New buildings are a lot like new cars — they don’t usually require a lot of upkeep, at first, to keep them operating.
The problem with new buildings, however, lies in the myth that I hear year after year from clients: It’s new, so it doesn’t need to be maintained right now. (Even clients with older buildings tend to forget that just because an asset is working, that doesn’t mean we ignore it until it stops working).
Every year, as a part of capital budget plan preparation for clients across the United States, I find myself on dozens of roofs. I climb up on rooftops as a part of my inspection to evaluate predictable capital assets for churches, inspecting building envelopes and mechanical systems, interiors and parking lots, among others.
While conducting these inspections, all too often, I find a lack of preventative maintenance being done. Usually, these are simple tasks that are easy to build into the regular operations of the church, when anticipated. When up on roofs, I find drains clogged with leaves or pine needles. The wood fascia show peeling paint, and wood is rotted due to years of being ignored. When left to fail, these simple tasks often build up a backlog that makes it difficult to catch up once a well-intentioned volunteer or employee notices the issues.
Just as your new car comes with a maintenance schedule, all buildings should have a maintenance schedule. The difference between a new car and a new building is that you often have to create a maintenance plan for your building, while your car comes with a few boilerplate plans from the manufacturer (depending on driving conditions) and is included free of charge in your owner’s manual.

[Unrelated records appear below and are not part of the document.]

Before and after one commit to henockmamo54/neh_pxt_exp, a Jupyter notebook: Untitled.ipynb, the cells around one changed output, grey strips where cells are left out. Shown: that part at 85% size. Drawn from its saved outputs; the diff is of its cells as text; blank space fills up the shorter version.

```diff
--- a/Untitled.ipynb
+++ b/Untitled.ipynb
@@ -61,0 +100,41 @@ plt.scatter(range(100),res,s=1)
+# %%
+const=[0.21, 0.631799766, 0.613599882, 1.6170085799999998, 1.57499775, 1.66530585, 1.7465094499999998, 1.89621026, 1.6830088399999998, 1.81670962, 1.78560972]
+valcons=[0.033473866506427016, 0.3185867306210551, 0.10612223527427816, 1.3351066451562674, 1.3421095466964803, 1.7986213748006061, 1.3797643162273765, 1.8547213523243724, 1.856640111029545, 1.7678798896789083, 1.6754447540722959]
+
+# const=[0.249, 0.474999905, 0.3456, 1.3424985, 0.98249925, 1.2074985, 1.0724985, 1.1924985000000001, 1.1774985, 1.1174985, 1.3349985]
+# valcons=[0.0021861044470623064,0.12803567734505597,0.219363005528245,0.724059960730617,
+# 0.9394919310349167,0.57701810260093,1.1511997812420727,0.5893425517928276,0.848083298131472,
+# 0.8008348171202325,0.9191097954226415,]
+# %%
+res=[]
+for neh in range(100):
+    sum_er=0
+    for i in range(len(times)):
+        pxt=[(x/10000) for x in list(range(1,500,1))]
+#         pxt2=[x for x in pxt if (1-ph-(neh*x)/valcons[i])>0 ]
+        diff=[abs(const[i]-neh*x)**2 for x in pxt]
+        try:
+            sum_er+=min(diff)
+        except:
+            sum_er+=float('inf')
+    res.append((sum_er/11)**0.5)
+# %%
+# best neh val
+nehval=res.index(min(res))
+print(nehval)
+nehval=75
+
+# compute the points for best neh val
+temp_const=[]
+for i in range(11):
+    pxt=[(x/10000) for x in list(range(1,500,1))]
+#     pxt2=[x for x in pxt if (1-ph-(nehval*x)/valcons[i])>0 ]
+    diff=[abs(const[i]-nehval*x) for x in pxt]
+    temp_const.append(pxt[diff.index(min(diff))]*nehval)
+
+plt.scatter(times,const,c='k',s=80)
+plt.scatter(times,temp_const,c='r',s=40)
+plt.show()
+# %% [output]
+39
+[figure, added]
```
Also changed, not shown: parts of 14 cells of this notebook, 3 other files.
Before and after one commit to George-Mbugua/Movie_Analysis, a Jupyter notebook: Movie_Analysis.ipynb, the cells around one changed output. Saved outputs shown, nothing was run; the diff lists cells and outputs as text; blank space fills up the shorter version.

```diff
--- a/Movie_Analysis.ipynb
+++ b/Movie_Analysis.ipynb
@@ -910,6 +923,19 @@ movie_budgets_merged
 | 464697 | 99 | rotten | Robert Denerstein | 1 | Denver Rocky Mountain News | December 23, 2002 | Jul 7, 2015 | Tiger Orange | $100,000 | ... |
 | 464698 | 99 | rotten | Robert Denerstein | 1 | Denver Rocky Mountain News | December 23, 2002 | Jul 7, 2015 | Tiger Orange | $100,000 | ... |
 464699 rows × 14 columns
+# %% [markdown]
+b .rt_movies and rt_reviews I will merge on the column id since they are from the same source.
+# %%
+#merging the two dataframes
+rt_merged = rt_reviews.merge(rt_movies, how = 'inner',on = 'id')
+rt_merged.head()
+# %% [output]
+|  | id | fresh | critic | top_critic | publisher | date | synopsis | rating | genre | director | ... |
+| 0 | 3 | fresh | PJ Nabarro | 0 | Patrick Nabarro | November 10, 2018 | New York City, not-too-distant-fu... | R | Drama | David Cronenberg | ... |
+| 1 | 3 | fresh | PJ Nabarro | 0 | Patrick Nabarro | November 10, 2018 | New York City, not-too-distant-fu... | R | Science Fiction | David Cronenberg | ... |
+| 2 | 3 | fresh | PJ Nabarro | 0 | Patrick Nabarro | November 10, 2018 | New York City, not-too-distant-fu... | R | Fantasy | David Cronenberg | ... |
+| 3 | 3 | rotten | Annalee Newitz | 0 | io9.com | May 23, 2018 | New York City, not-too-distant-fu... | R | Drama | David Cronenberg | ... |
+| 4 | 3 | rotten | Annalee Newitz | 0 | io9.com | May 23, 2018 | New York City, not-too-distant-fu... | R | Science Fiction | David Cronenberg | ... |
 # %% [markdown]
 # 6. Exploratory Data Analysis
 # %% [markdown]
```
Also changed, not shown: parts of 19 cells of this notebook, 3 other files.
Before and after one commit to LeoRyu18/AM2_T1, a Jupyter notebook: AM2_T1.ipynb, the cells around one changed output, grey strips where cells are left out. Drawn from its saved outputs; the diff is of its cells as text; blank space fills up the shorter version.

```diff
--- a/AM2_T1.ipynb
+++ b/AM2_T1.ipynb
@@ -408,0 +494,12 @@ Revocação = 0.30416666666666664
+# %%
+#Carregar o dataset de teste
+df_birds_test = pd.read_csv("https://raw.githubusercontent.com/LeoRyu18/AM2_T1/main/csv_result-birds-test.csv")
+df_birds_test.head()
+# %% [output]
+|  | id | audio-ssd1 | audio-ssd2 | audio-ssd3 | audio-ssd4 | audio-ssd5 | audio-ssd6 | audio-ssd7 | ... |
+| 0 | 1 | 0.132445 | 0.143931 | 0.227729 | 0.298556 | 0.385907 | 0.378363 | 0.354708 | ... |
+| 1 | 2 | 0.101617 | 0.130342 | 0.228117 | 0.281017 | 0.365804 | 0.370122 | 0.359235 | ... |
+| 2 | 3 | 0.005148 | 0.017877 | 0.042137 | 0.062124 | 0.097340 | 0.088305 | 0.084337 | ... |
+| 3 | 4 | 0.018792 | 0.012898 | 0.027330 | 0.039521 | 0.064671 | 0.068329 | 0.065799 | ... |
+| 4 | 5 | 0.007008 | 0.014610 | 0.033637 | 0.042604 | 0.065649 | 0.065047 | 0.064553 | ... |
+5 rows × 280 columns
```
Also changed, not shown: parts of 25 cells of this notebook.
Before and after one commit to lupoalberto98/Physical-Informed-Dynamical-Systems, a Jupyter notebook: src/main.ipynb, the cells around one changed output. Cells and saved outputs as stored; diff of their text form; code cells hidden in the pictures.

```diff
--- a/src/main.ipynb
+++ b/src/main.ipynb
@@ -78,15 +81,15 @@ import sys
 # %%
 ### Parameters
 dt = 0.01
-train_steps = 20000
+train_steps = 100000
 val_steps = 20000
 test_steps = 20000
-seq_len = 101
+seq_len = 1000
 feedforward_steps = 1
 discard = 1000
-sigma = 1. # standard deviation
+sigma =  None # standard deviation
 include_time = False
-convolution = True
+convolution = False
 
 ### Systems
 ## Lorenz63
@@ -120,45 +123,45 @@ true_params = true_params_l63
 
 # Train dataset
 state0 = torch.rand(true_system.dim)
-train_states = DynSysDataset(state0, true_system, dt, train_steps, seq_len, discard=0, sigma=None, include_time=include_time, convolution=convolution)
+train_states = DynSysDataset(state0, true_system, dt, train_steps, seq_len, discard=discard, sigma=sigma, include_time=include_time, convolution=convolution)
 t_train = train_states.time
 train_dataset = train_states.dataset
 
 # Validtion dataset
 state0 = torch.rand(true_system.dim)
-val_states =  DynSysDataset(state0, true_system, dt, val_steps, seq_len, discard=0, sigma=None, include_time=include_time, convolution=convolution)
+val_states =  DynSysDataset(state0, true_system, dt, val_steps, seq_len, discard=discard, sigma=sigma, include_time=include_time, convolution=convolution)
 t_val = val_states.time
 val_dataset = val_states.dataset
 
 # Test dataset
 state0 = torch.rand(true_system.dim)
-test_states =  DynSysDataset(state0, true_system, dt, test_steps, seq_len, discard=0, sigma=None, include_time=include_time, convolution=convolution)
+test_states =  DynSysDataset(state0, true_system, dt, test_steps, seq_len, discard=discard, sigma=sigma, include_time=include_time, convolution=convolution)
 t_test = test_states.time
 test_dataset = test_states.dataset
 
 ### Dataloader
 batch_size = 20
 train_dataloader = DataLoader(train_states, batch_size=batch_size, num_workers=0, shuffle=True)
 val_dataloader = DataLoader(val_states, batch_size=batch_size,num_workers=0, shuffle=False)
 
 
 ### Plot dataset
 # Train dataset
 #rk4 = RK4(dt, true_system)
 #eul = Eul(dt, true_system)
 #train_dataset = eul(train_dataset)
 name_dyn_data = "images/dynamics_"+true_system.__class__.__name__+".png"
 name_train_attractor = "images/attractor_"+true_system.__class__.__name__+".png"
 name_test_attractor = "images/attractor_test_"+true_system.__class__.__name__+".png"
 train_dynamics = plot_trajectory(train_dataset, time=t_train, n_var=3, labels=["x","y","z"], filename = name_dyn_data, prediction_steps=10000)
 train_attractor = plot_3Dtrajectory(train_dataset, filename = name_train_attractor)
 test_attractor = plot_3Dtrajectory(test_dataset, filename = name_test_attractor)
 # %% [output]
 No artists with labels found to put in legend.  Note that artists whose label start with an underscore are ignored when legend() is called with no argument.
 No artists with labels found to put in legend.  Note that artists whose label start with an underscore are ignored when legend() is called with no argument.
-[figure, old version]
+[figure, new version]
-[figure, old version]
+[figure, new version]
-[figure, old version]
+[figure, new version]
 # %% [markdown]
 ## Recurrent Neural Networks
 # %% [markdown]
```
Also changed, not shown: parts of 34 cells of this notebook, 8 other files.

Why a maintenance roadmap matters so much
Every church that owns a building, or buildings, should have a maintenance plan in place. A maintenance plan identifies short-term, recurring non-capital expenses that should be completed on some sort of regular schedule (weekly, monthly or quarterly) to help achieve the most life out of your building infrastructure. This planning document should spell out costs and tasks, along with their frequency, and will guide your finance committee to more accurate annual budgeting.
By proactively maintaining your infrastructure (planning rather than reacting), your church can spend smaller dollar amounts on a regular cycle to help items such as roofing, wood surfaces, and HVAC systems last their intended design life, and possibly extend their life.
Too often, churches engage in reactive “maintenance,” which really isn’t maintenance at all. By choosing to not have a maintenance plan, or by choosing to ignore or cut that budget because of other fiscal constraints, your church is setting itself up for emergencies, both in terms of your facilities and your finances. A clogged HVAC filter causes the HVAC system to work harder than necessary, thereby increasing energy use (and the monthly bill), as well as over-taxing the system. This over-use of the system will often push the unit to premature failure.
One of the biggest causes of roof leaks is simply ignoring regular maintenance. More often than not, when I climb the ladder to inspect roofs, I find clogged gutters and drains, which lead to premature failure of the membrane where the dirt and leaves sit, eventually leading to leaks, including interior damage and mold. The simple, inexpensive task of getting a maintenance team member up on the roof, clearing away the debris twice a year (before and after rainy season), as well as hiring a tree-trimming firm to keep the branches of adjacent trees back off the building are much less costly than repairing the membrane around the drain. They’re also easily scheduled in advance, whereas it’s much more disruptive to move worship, administrative staff or Sunday school classes to avoid a room filled with mold and damaged drywall.
An act of stewardship
Maintaining facilities and budgeting adequately for maintenance is a crucial link to successful capital budget planning. When the property that supports the ministry is well-maintained, missions, ministry, education and community are all sustained by preventing emergencies and disruptions that can easily be avoided.
As stewards of the dollars and infrastructure that drive God’s work on this Earth, we, as churches, need to be forward-thinking, intentional and realistic. Our prayers should be focused on praising His Glory, not trying to put off an emergency that can easily be avoided.
Matthew Swain, RS, is Worship Facilities Specialist at San Diego-based Association Reserves. He is a certified Reserve Specialist and has been preparing capital plans for non-profit organizations across the country for more than a decade. Swain currently serves as the national representative for Association Reserves worship facility clients.
This article originally appeared in Church Executive Magazine.